-- What is needed --
Below are the records; copy each line in which "shown" can be found.

════

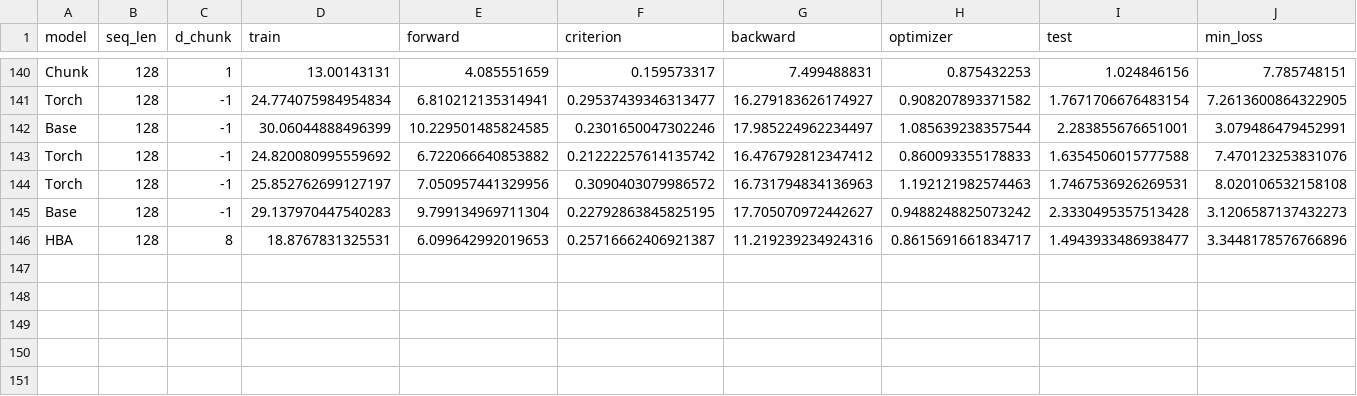
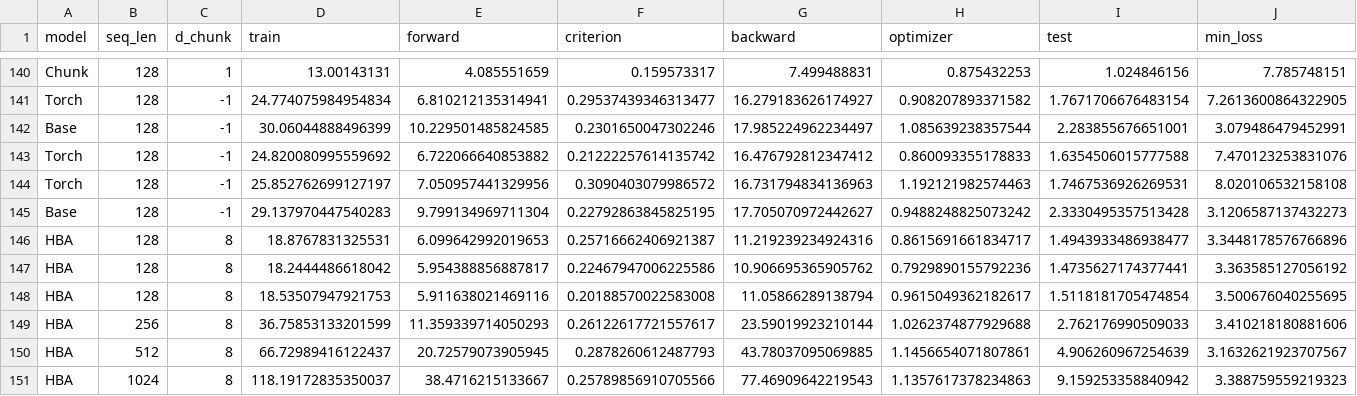
Before and after one commit to GoForLv/ChunkTransformer, a CSV file: csvlog/log.csv, drawn as a sheet; only a part is shown, gaps mark what is left out; rows hold the shown columns only; the diff names each change by its address in the sheet, - before the commit and + after, or states it on an @@ line.

```diff
--- a/csvlog/log.csv
+++ b/csvlog/log.csv
+row 147: HBA | 128 | 8 | 18.2444486618042 | 5.954388856887817 | 0.22467947006225586 | 10.906695365905762 | 0.7929890155792236 | 1.4735627174377441 | 3.363585127056192
+row 148: HBA | 128 | 8 | 18.53507947921753 | 5.911638021469116 | 0.20188570022583008 | 11.05866289138794 | 0.9615049362182617 | 1.5118181705474854 | 3.500676040255695
+row 149: HBA | 256 | 8 | 36.75853133201599 | 11.359339714050293 | 0.26122617721557617 | 23.59019923210144 | 1.0262374877929688 | 2.762176990509033 | 3.410218180881606
+row 150: HBA | 512 | 8 | 66.72989416122437 | 20.72579073905945 | 0.2878260612487793 | 43.78037095069885 | 1.1456654071807861 | 4.906260967254639 | 3.1632621923707567
+row 151: HBA | 1024 | 8 | 118.19172835350037 | 38.4716215133667 | 0.25789856910705566 | 77.46909642219543 | 1.1357617378234863 | 9.159253358840942 | 3.388759559219323
```
Also changed, not shown: 6 other files.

════

-- The answer --
Before and after one commit to GoForLv/ChunkTransformer, a CSV file: csvlog/log.csv, drawn as a sheet; only a part is shown, gaps mark what is left out; rows hold the shown columns only; the diff names each change by its address in the sheet, - before the commit and + after, or states it on an @@ line.
Also changed, not shown: 6 other files.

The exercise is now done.